(What you are asked to do): For the records below, work out the number of lines holding "code" and reply with only that.

[Edit tracking data]
# # # # # # #
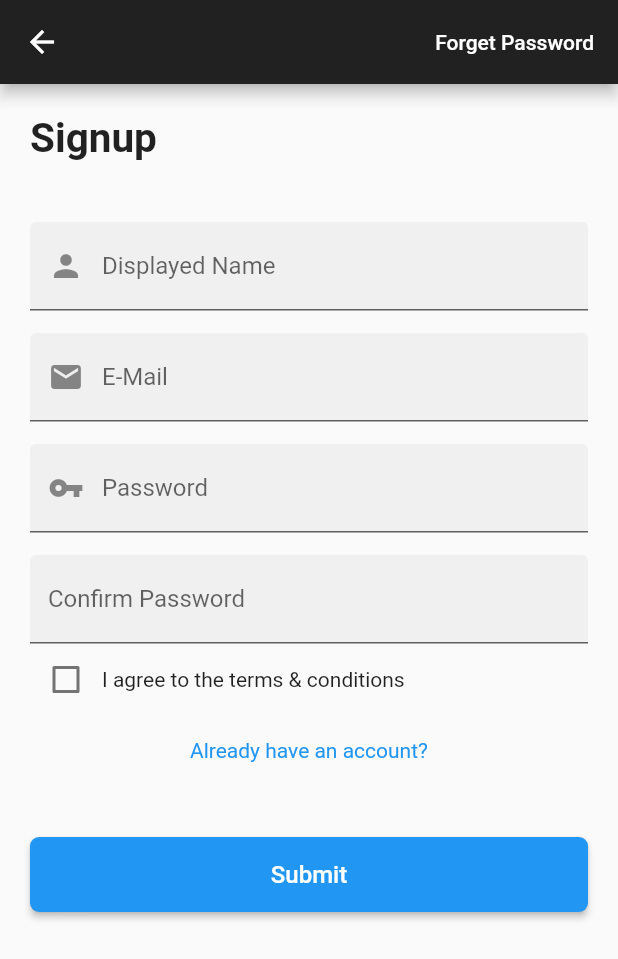
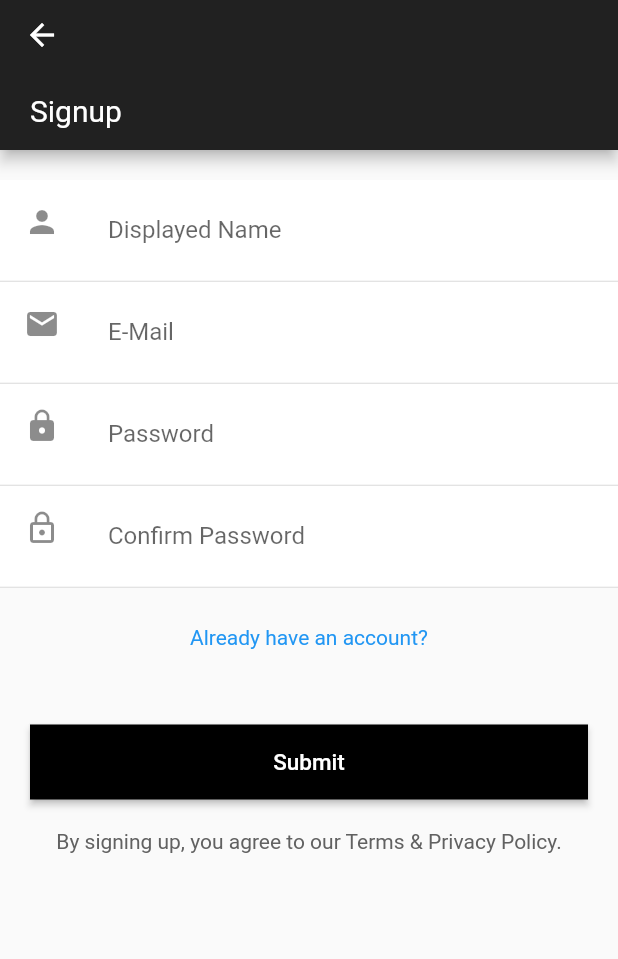
Before and after one commit to chris-lsn/TUTU, a Flutter app: the AuthPage screen opened by its route, after a tap on "Not registered yet?", on a phone screen of 412 x 824 dp. Shown: the top 959 px of the screen. Run offline on Flutter 3.47's test engine with Material 2 defaults, Android fonts, the phone set to English and light mode, and no system bars; our stand-ins replace cloud_firestore, firebase_auth, firebase_storage, google_maps_flutter, image_picker, location; missing offline and left inert: simple_permissions; accounts and stored records are empty.

Commit message:
Better layout Reduce duplicated code Implement forget password & profile editing pages

```diff
--- /dev/null
+++ b/lib/components/appbars.dart
@@ -0,0 +1,73 @@
+import 'package:flutter/material.dart';
+import '../models/auth.dart';
+
+class HomeAppBar extends StatelessWidget implements PreferredSizeWidget {
+  String title;
+  TextStyle titleStyle = TextStyle();
+  bool action = false;
+
+  HomeAppBar({Key key, @required this.title, this.titleStyle, this.action}) : super(key: key);
+
+  @override
+  Widget build(BuildContext context) {
+    return AppBar(
+      title: Text(
+        title,
+        style: titleStyle,
+      ),
+      backgroundColor: Theme.of(context).primaryColor,
+      centerTitle: true,
+    );
+  }
+
+  // @override
+  // // TODO: implement preferredSize
+  Size get preferredSize => Size.fromHeight(kToolbarHeight);
+}
+
+class GeneralAppBar extends StatelessWidget implements PreferredSizeWidget {
+  String _title = "";
+  AuthMode _authMode;
+
+  GeneralAppBar({AuthMode authMode, String title}) {
+    if (authMode != null) {
+      _authMode = authMode;
+      if (authMode == AuthMode.Login)
+        _title = "Login";
+      else if (authMode == AuthMode.Signup)
+        _title = "Signup";
+      else if (authMode == AuthMode.ForgetPassword)
+      _title = "Reset Password";
+    } else {
+      _title = title;
+    }
+  }
+
+  @override
+  Widget build(BuildContext context) {
+    return AppBar(
+      bottom: PreferredSize(
+        preferredSize: Size.fromHeight(50),
+        child: Container(
+          padding: EdgeInsets.symmetric(vertical: 15, horizontal: 20),
+          alignment: Alignment.bottomLeft,
+          child: Text(_title, style: TextStyle(color: Colors.white, fontSize: 20)),
+        ),
+      ),
+      actions: <Widget>[
+        _authMode == AuthMode.Login
+            ? FlatButton(
+                child: Text(
+                  'Forget Password',
+                  style: TextStyle(color: Colors.white),
+                ),
+                onPressed: () => Navigator.pushNamed(context, '/auth/forget'),
+              )
+            : Container()
+      ],
+    );
+  }
+
+  @override
+  final Size preferredSize = Size.fromHeight(100.0);
+}
--- /dev/null
+++ b/lib/components/buttons.dart
@@ -0,0 +1,39 @@
+import 'package:flutter/material.dart';
+import 'package:scoped_model/scoped_model.dart';
+import '../scoped-models/main.dart';
+
+class LoadingButton extends StatelessWidget {
+  final Function onPress;
+  final String name;
+
+  LoadingButton({@required this.onPress, @required this.name});
+
+  @override
+  Widget build(BuildContext context) {
+    return ScopedModelDescendant<MainModel>(builder: (BuildContext context, Widget child, MainModel model) {
+      return Container(
+          height: 50,
+          width: double.infinity,
+          padding: EdgeInsets.symmetric(horizontal: 20),
+          child: RaisedButton(
+              child: model.isLoading
+                  ? Container(
+                      height: 20,
+                      width: 20,
+                      child: CircularProgressIndicator(
+                        valueColor: new AlwaysStoppedAnimation<Color>(Colors.white),
+                        strokeWidth: 2,
+                      ),
+                    )
+                  : Text(
+                      name,
+                      style: TextStyle(color: Colors.white, fontSize: 15),
+                    ),
+              color: Colors.black,
+              disabledColor: Color(0xFF424242),
+              splashColor: Color(0xFF6d6d6d),
+              shape: RoundedRectangleBorder(borderRadius: BorderRadius.circular(0)),
+              onPressed: onPress == null || model.isLoading ? null : () async => onPress(context, model)));
+    });
+  }
+}
--- a/lib/main.dart
+++ b/lib/main.dart
@@ -5,6 +5,7 @@ import "pages/home.dart";
 import 'pages/auth.dart';
 import 'pages/child/view.dart';
 import 'pages/user/info.dart';
+import 'pages/forgetPassword.dart';
 
 import 'scoped-models/main.dart';
 
@@ -27,7 +28,8 @@ class MyApp extends StatelessWidget {
           ),
           home: HomePage(),
           routes: <String, WidgetBuilder>{
-            '/login': (BuildContext context) => AuthPage(),
+            '/auth': (BuildContext context) => AuthPage(),
+            '/auth/forget': (BuildContext context) => ForgetPasswordPage(),
             '/home': (BuildContext context) => HomePage(),
             '/child/view': (BuildContext context) => ViewChildPage(),
             '/user/info': (BuildContext context) => UserInfoPage()
--- a/lib/models/auth.dart
+++ b/lib/models/auth.dart
@@ -1,4 +1,5 @@
 enum AuthMode {
   Login,
-  Signup
+  Signup,
+  ForgetPassword
 }
--- a/lib/pages/auth.dart
+++ b/lib/pages/auth.dart
@@ -1,8 +1,9 @@
 import 'dart:ui';
-import 'package:scoped_model/scoped_model.dart';
 import "package:flutter/material.dart";
 import 'package:flutter/services.dart';
 
+import '../components/appbars.dart';
+import '../components/buttons.dart';
 import '../models/resultHandler.dart';
 import '../models/auth.dart';
 import '../scoped-models/main.dart';
@@ -15,7 +16,7 @@ class AuthPage extends StatefulWidget {
 }
 
 class _AuthPageState extends State<AuthPage> {
-  final Map<String, dynamic> _formData = {'name': null, 'email': null, 'password': null, 'acceptTerms': false};
+  final Map<String, dynamic> _formData = {'name': null, 'email': null, 'password': null};
   final GlobalKey<FormState> _formKey = GlobalKey<FormState>();
   final TextEditingController _passwordTextController = TextEditingController();
   AuthMode _authMode = AuthMode.Login;
@@ -24,10 +25,7 @@ class _AuthPageState extends State<AuthPage> {
     return TextFormField(
       decoration: InputDecoration(
         labelText: 'Displayed Name',
-        filled: true,
-        prefixIcon: Icon(
-          Icons.person,
-        ),
+        border: InputBorder.none,
       ),
       validator: (String value) {
         if (value.isEmpty) {
@@ -43,12 +41,8 @@ class _AuthPageState extends State<AuthPage> {
   Widget _buildEmailTextField() {
     return TextFormField(
       decoration: InputDecoration(
-        filled: true,
-        hintText: "Enter an email",
         labelText: 'E-Mail',
-        prefixIcon: Icon(
-          Icons.email,
-        ),
+        border: InputBorder.none,
       ),
       keyboardType: TextInputType.emailAddress,
       validator: (String value) {
@@ -68,10 +62,7 @@ class _AuthPageState extends State<AuthPage> {
     return TextFormField(
       decoration: InputDecoration(
         labelText: 'Password',
-        filled: true,
-        prefixIcon: Icon(
-          Icons.vpn_key,
-        ),
+        border: InputBorder.none,
       ),
       obscureText: true,
       controller: _passwordTextController,
@@ -88,125 +79,121 @@ class _AuthPageState extends State<AuthPage> {
 
   Widget _buildPasswordConfirmTextField() {
     return TextFormField(
-      decoration: InputDecoration(labelText: 'Confirm Password', filled: true),
+      decoration: InputDecoration(
+        labelText: 'Confirm Password',
+        border: InputBorder.none,
+      ),
       obscureText: true,
       validator: (String value) {
-        if (_passwordTextController.text != value) {
+        if (_passwordTextController.text != value || value == '') {
           return 'Passwords do not match.';
         }
       },
     );
   }
 
-  Widget _buildAcceptCheckbox() {
-    return Row(
-      children: <Widget>[
-        Checkbox(
-          value: _formData['acceptTerms'],
-          onChanged: (bool value) {
+  Widget _buildDeclarationText() {
+    return Center(
+      child: Text(
+        "By signing up, you agree to our Terms & Privacy Policy.",
+        style: TextStyle(color: Colors.grey[700]),
+      ),
+    );
+  }
+
+  Widget _buildAuthSwitchingButton() {
+    return Center(
+      child: InkWell(
+          child: Text('${_authMode == AuthMode.Login ? 'Not registered yet?' : 'Already have an account?'}', style: TextStyle(color: Colors.blue)),
+          onTap: () {
             setState(() {
-              _formData['acceptTerms'] = value;
+              _authMode == AuthMode.Login ? _authMode = AuthMode.Signup : _authMode = AuthMode.Login;
             });
+          }),
+    );
+  }
+
+  Widget _buildSubmitButton() {
+    return LoadingButton(
+      onPress: (BuildContext context, MainModel model) async {
+        if (_formKey.currentState.validate()) {
+          _formKey.currentState.save();
+
+          ResultHandler authResult;
+          if (_authMode == AuthMode.Login) {
+            authResult = await model.login(_formData['email'], _formData['password']);
+          } else if (_authMode == AuthMode.Signup) {
+            authResult = await model.signup(name: _formData['name'], email: _formData['email'], password: _formData['password']);
+          }
+
+          if (authResult.isSuccess) {
+              Navigator.pop(context);
+            } else {
+              Scaffold.of(context).showSnackBar(SnackBar(content: Text(authResult.err_message.toString())));
+            }
+        }
       },
-        ),
-        Text(
-          'I agree to the terms & conditions',
-          style: TextStyle(fontSize: 14.0),
-        )
-      ],
+      name: 'Submit',
     );
   }
 
   @override
   Widget build(BuildContext context) {
     return Scaffold(
-        appBar: AppBar(
-          actions: <Widget>[
-            FlatButton(
-              child: Text(
-                'Forget Password',
-                style: TextStyle(color: Colors.white),
-              ),
-              onPressed: () {},
-            )
-          ],
-        ),
+        appBar: GeneralAppBar(authMode: _authMode),
         body: Container(
-            padding: EdgeInsets.symmetric(vertical: 20, horizontal: 20),
+          padding: EdgeInsets.symmetric(vertical: 20),
           child: SingleChildScrollView(
             child: Form(
                 key: _formKey,
                 child: Column(
                   crossAxisAlignment: CrossAxisAlignment.start,
                   children: <Widget>[
-                      Padding(
-                        padding: EdgeInsets.only(bottom: 40),
-                        child: Text(
-                          '${_authMode == AuthMode.Login ? 'Login' : 'Signup'}',
-                          style: TextStyle(fontWeight: FontWeight.bold, fontSize: 27),
+                    Container(
+                      color: Colors.white,
+                      child: _authMode == AuthMode.Signup
+                          ? ListTile(
+                              title: _buildDisplayNameTextField(),
+                              leading: Icon(Icons.person),
+                            )
+                          : Container(),
+                    ),
+                    Divider(height: 1,),
+                    Container(
+                      color: Colors.white,
+                      child: ListTile(
+                        title: _buildEmailTextField(),
+                        leading: Icon(Icons.email),
                       ),
                     ),
-                      _authMode == AuthMode.Signup ? _buildDisplayNameTextField() : Container(),
-                      SizedBox(
-                        height: 15,
+                    Divider(height: 1,),
+                    Container(
+                      color: Colors.white,
+                      child: ListTile(
+                        title: _buildPasswordTextField(),
+                        leading: Icon(Icons.lock),
                       ),
-                      _buildEmailTextField(),
-                      SizedBox(
-                        height: 15,
                     ),
-                      _buildPasswordTextField(),
-                      SizedBox(
-                        height: 15,
+                    Divider(height: 1,),
+                    Container(
+                      color: Colors.white,
+                      child: _authMode == AuthMode.Signup
+                          ? ListTile(
+                              title: _buildPasswordConfirmTextField(),
+                              leading: Icon(Icons.lock_outline),
+                            )
+                          : Container(),
                     ),
-                      _authMode == AuthMode.Signup ? _buildPasswordConfirmTextField() : Container(),
-                      _authMode == AuthMode.Signup ? _buildAcceptCheckbox() : Container(),
-                      SizedBox(
-                        height: 15,
+                    Divider(height: 1,),
+                    SizedBox(height: 25),
+                    _buildAuthSwitchingButton(),
+                    SizedBox(height: 50),
+                    _buildSubmitButton(),
+                    SizedBox(height: 20),
+                    _authMode == AuthMode.Signup ? _buildDeclarationText() : Container(),
+                  ],
+                )),
           ),
-                      Center(
-                        child: InkWell(
-                            child: Text('${_authMode == AuthMode.Login ? 'Not registered yet?' : 'Already have an account?'}',
-                                style: TextStyle(color: Colors.blue)),
-                            onTap: () {
-                              setState(() {
-                                _authMode == AuthMode.Login ? _authMode = AuthMode.Signup : _authMode = AuthMode.Login;
-                              });
-                            }),
-                      ),
-                      SizedBox(
-                        height: 50,
-                      ),
-                      ScopedModelDescendant<MainModel>(
-                        builder: (BuildContext context, Widget child, MainModel model) {
-                          return SizedBox(
-                            height: 50,
-                            width: double.infinity,
-                            child: RaisedButton(
-                              child: Text("Submit", style: TextStyle(color: Colors.white, fontSize: 16)),
-                              color: Colors.blue,
-                              shape: RoundedRectangleBorder(borderRadius: BorderRadius.circular(6)),
-                              onPressed: () async {
-                                if (_formKey.currentState.validate()) {
-                                  _formKey.currentState.save();
-
-                                  if (_authMode == AuthMode.Login) {
-                                    ResultHandler authResult = await model.login(_formData['email'], _formData['password']);
-                                    if (authResult.isSuccess) {
-                                      Navigator.pop(context);
-                                    } else {
-                                      Scaffold.of(context).showSnackBar(SnackBar(content: Text(authResult.err_message.toString())));
-                                    }
-                                  } else if (_authMode == AuthMode.Signup && _formData['acceptTerms']) {
-                                    model.signup(name: _formData['name'], email: _formData['email'], password: _formData['password']);
+        ));
   }
 }
-                              },
-                            ),
-                          );
-                        },
-                      )
-                    ],
-                  )),
-            )));
-  }
-}
--- a/lib/pages/case/create.dart
+++ b/lib/pages/case/create.dart
@@ -1,7 +1,8 @@
 import 'package:flutter/material.dart';
 import 'package:cloud_firestore/cloud_firestore.dart';
+
 import './create/subjectList.dart';
-import '../../components/appbar.dart';
+import '../../components/appbars.dart';
 
 class CreateCaseFormState extends State<CreateCaseForm> {
   final _formKey = GlobalKey<FormState>();
@@ -61,7 +62,7 @@ List<DocumentSnapshot> _children;
   @override
   Widget build(BuildContext context) {
     return Scaffold(
-        appBar: CustomAppBar(title: 'Create Case', action: false),
+        appBar: HomeAppBar(title: 'Create Case', action: false),
         body: Padding(
           padding: const EdgeInsets.symmetric(vertical: 20, horizontal: 10),
           child: ListView(
--- a/lib/pages/home.dart
+++ b/lib/pages/home.dart
@@ -1,5 +1,6 @@
 import "package:flutter/material.dart";
-import '../components/appbar.dart';
+
+import '../components/appbars.dart';
 import '../components/navbar.dart';
 import '../components/slideMenu.dart';
 
@@ -28,7 +29,7 @@ class HomePageState extends State<HomePage> {
             _currentIndex = index;
           });
         }, _currentIndex),
-        appBar: CustomAppBar(
+        appBar: HomeAppBar(
             title: 'tutu', titleStyle: TextStyle(fontFamily: 'MajorMono'), action: true),
         endDrawer: SlideMenu(),
         body: IndexedStack(
@@ -43,7 +44,6 @@ class HomePageState extends State<HomePage> {
 class HomePage extends StatefulWidget {
   @override
   State<StatefulWidget> createState() {
-    // TODO: implement createState
     return HomePageState();
   }
 }
--- a/lib/pages/home/myInformation.dart
+++ b/lib/pages/home/myInformation.dart
@@ -52,7 +52,7 @@ class _MyInformationPageState extends State<MyInformationPage> {
                           child: Row(
                               children: _profileCard(model.authenticatedUser))),
                       onTap: () => Navigator.pushNamed(context,
-                          model.authenticatedUser == null ? '/login' : '/user/info'),
+                          model.authenticatedUser == null ? '/auth' : '/user/info'),
                     );
           },),
           Divider(),
--- a/lib/resources/errorMessage.dart
+++ b/lib/resources/errorMessage.dart
@@ -2,16 +2,18 @@ class ErrorMessage {
   final String code;
 
   final Map<String, Map<String, String>> _error_messages = {
-    'ERROR_USER_NOT_FOUND': {'en': 'Incorrect E-mail or Password.'},
+    'ERROR_WRONG_PASSWORD': {'en': 'Incorrect password'},
+    'ERROR_USER_NOT_FOUND': {'en': 'Account not found'},
     'ERROR_USER_DISABLED': {'en': 'Your account has been disabled'},
-    'ERROR_WEAK_PASSWORD': {'en': 'The password is not strong enough.'},
-    'ERROR_INVALID_CREDENTIAL': {'en': 'The email address format is wrong.'},
-    'ERROR_EMAIL_ALREADY_IN_USE': {'en': 'The email is already in use.'}
+    'ERROR_WEAK_PASSWORD': {'en': 'The password is not strong enough'},
+    'ERROR_INVALID_CREDENTIAL': {'en': 'The email address format is wrong'},
+    'ERROR_EMAIL_ALREADY_IN_USE': {'en': 'The email address is already in use'}
   };
 
   ErrorMessage(this.code);
 
   String toString() {
+    print(this.code);
     return _error_messages.containsKey(code) ? _error_messages[code]['en'] : 'Error message not found.';
   }
 }
--- a/lib/scoped-models/main.dart
+++ b/lib/scoped-models/main.dart
@@ -1,7 +1,6 @@
 import 'package:scoped_model/scoped_model.dart';
+import 'package:firebase_auth/firebase_auth.dart';
 
 import './connected.dart';
 
-class MainModel extends Model with ConnectedModel, UserModel, CasesModel, UtilityModel {
-
-}
+class MainModel extends Model with ConnectedModel, UserModel, CasesModel, UtilityModel {}
```
Also changed, not shown: lib/components/appbar.dart (deleted, +0 -37 lines), lib/pages/forgetPassword.dart (added, +89 -0 lines), lib/pages/user/info.dart (+87 -13 lines), lib/scoped-models/connected.dart (+33 -12 lines). Lines whose indentation alone changed are shown as unchanged.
# # # # # # #
(Final answer): 5